For many Inland people of color, the path to change in 2020 started in the streets,continued to the ballot box and ended in elected office.
From city hall to Sacramento and Washington, D.C., Inland Black and Latino candidates candidates won seats and cemented their political power in the Nov. 3 election, bringing diversity and influence to groups that often did not see themselves reflected in elected leadership.
The gains followed weeks of protests around the globe, including the Inland Empire, stemming from the May death of George Floyd, a Black man, in Minneapolis, Minnesota, police custody. The protests brought renewed focus to issues issues of social justice — Inland cities and supervisors in Riverside and San Bernardino are counties declared racism to be a public health crisis — and are credited with helping motivate people of color to vote in the November election.
Was Prop 187 a precursor?
Francisco Pedraza, a UC Riverside political scientist, sees the roots of recent political gains by non-white candidates in Prop. 187, a 1994 ballot measure championed by California Republicans and then-Gov. Pete Wilson that sought to deny public services to undocumented immigrants.

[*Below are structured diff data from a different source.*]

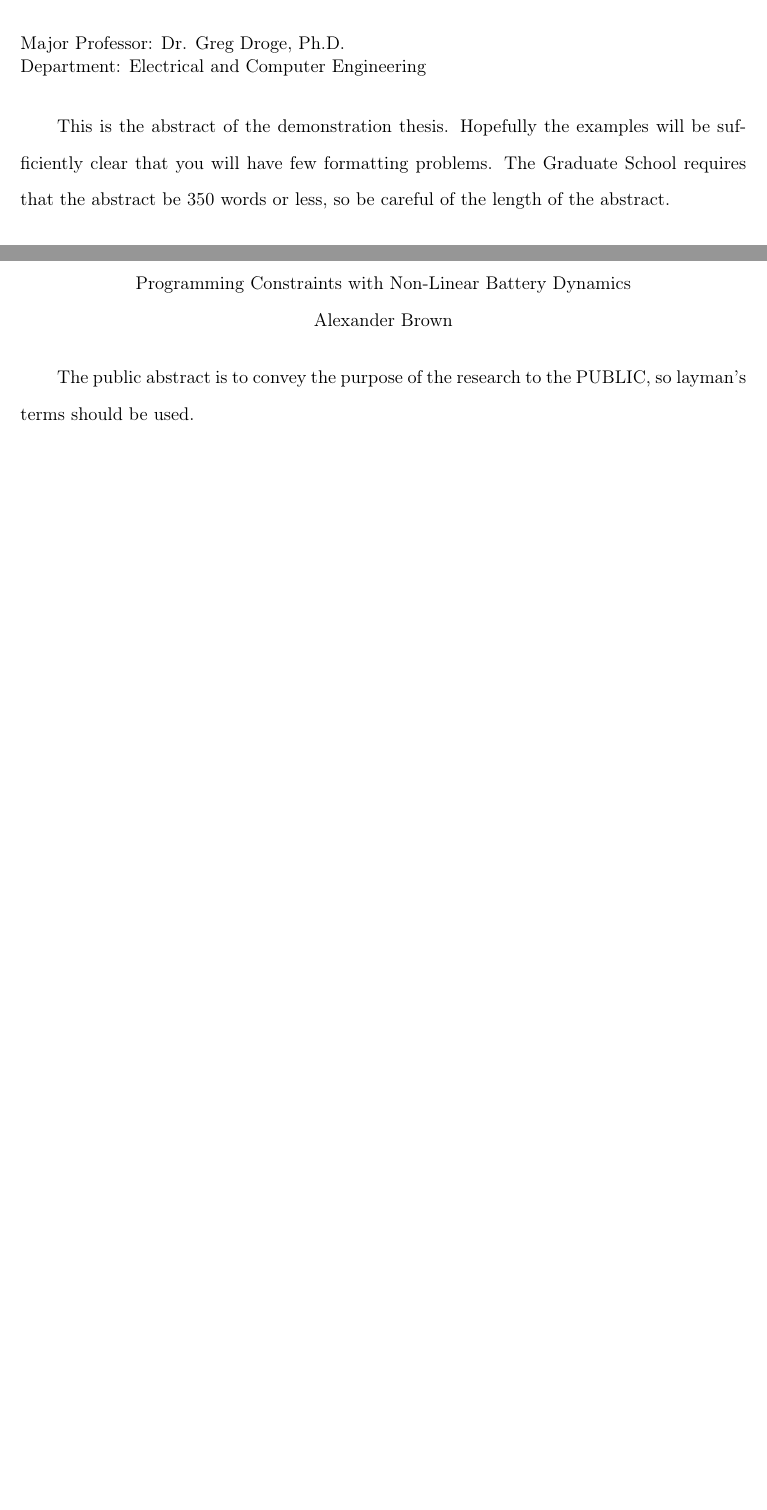
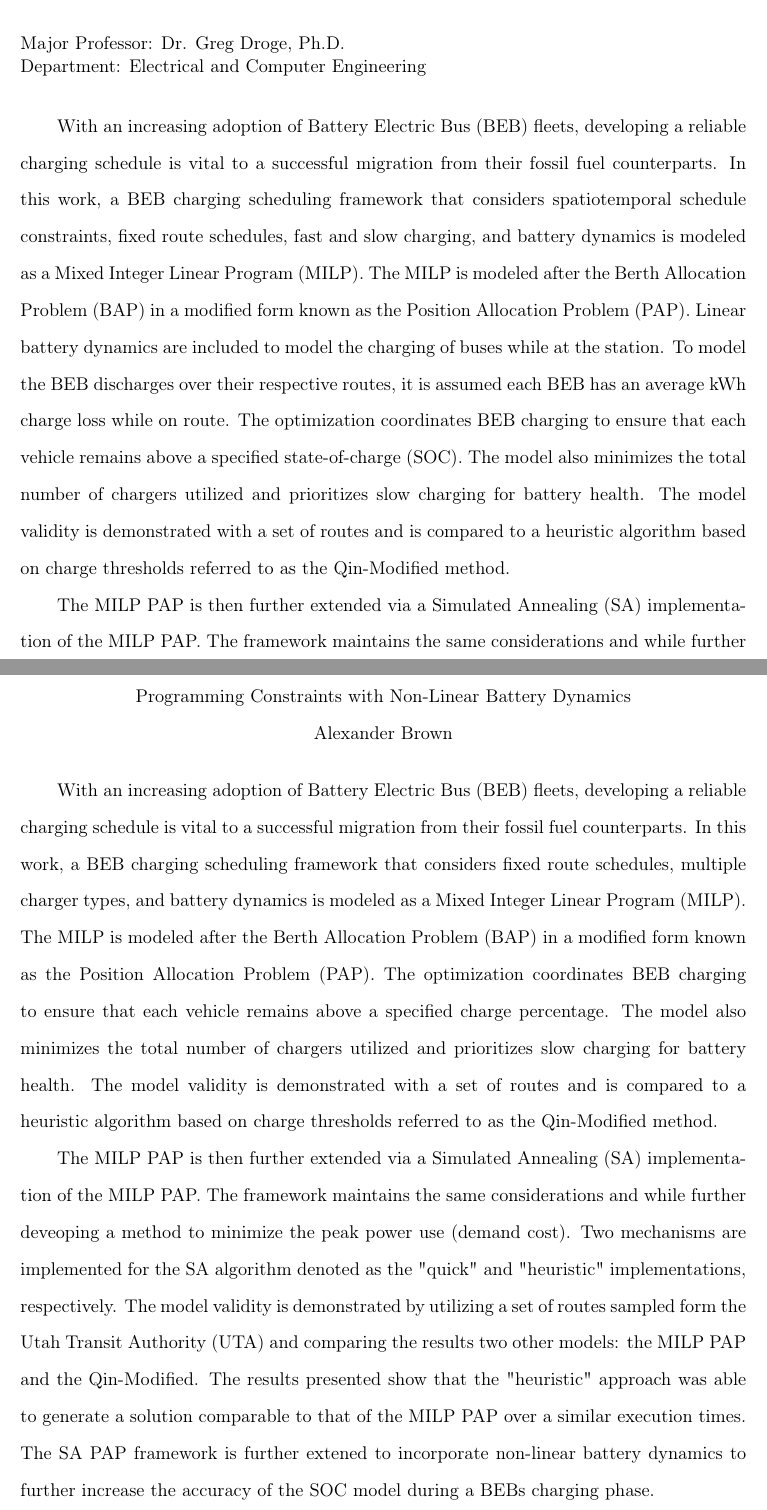
Before and after one commit to alexb7711/master-thesis, a LaTeX thesis (main.tex): two parts of pages 8 and 9 of 93 before the commit and two parts of pages 8 and 10 of 94 after it, joined at a grey line, cut so that both start at the same text, the shorter picture padded with empty space. Compiled offline with pdfLaTeX.

Commit message:
abstracts

```diff
--- a/main.tex
+++ b/main.tex
@@ -143,21 +143,18 @@ citecolor=blue,urlcolor=blue} % Use when compiling the digital copy
 % A space is needed before the text starts so that the first paragraph
 % is indented properly.
 
-This is the abstract of the demonstration thesis.  Hopefully the
-examples will be sufficiently clear that you will have few formatting
-problems. The Graduate School requires that the abstract be 350 words
-or less, so be careful of the length of the abstract.
-
+With an increasing adoption of Battery Electric Bus (BEB) fleets, developing a reliable charging schedule is vital to a successful migration from their fossil fuel counterparts. In this work, a BEB charging scheduling framework that considers spatiotemporal schedule constraints, fixed route schedules, fast and slow charging, and battery dynamics is modeled as a Mixed Integer Linear Program (MILP). The MILP is modeled after the Berth Allocation Problem (BAP) in a modified form known as the Position Allocation Problem (PAP). Linear battery dynamics are included to model the charging of buses while at the station. To model the BEB discharges over their respective routes, it is assumed each BEB has an average kWh charge loss while on route. The optimization coordinates BEB charging to ensure that each vehicle remains above a specified state-of-charge (SOC). The model also minimizes the total number of chargers utilized and prioritizes slow charging for battery health. The model validity is demonstrated with a set of routes and is compared to a heuristic algorithm based on charge thresholds referred to as the Qin-Modified method.
+
+The MILP PAP is then further extended via a Simulated Annealing (SA) implementation of the MILP PAP. The framework maintains the same considerations and while further deveoping a method to minimize the demand cost. Two generation mechanisms are implemented for the SA algorithm denoted as the "quick" and "heuristic" implementations, respectively. Similarly, the model validity is demonstrated by utilizing a set of routes sampled form the Utah Transit Authority (UTA) and comparing the results to the MILP PAP and the Qin-Modified. The results presented show that the "heuristic" approach was able to generate a solution comparable to that of the MILP PAP over similar execution times. The SA PAP framework is further extened to incorporate non-linear battery dynamics to further increase the accuracy of the SOC model during a BEBs charging phase.
 \end{abstract}
 
 \begin{publicabstract}
 % A space is needed before the text starts so that the first paragraph
 % is indented properly.
 
-The public abstract is to convey the purpose of the research to the
-PUBLIC, so layman's terms should be used.
-
-
+With an increasing adoption of Battery Electric Bus (BEB) fleets, developing a reliable charging schedule is vital to a successful migration from their fossil fuel counterparts. In this work, a BEB charging scheduling framework that considers fixed route schedules, multiple charger types, and battery dynamics is modeled as a Mixed Integer Linear Program (MILP). The MILP is modeled after the Berth Allocation Problem (BAP) in a modified form known as the Position Allocation Problem (PAP). The optimization coordinates BEB charging to ensure that each vehicle remains above a specified charge percentage. The model also minimizes the total number of chargers utilized and prioritizes slow charging for battery health. The model validity is demonstrated with a set of routes and is compared to a heuristic algorithm based on charge thresholds referred to as the Qin-Modified method.
+
+The MILP PAP is then further extended via a Simulated Annealing (SA) implementation of the MILP PAP. The framework maintains the same considerations and while further deveoping a method to minimize the peak power use (demand cost). Two mechanisms are implemented for the SA algorithm denoted as the "quick" and "heuristic" implementations, respectively. The model validity is demonstrated by utilizing a set of routes sampled form the Utah Transit Authority (UTA) and comparing the results two other models: the MILP PAP and the Qin-Modified. The results presented show that the "heuristic" approach was able to generate a solution comparable to that of the MILP PAP over a similar execution times. The SA PAP framework is further extened to incorporate non-linear battery dynamics to further increase the accuracy of the SOC model during a BEBs charging phase.
 \end{publicabstract}
 \begin{dedication}
 \begin{center}
```
Also changed, not shown: main.tex (10 more changed lines), 2 other files.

Prop. 187, which was eventually overturned by the courts, “was a gamble that didn't pay off because it mobilized, very intensely, Latino civic engagement,” Pedraza said. “That energy, quite frankly, has never subsidized.”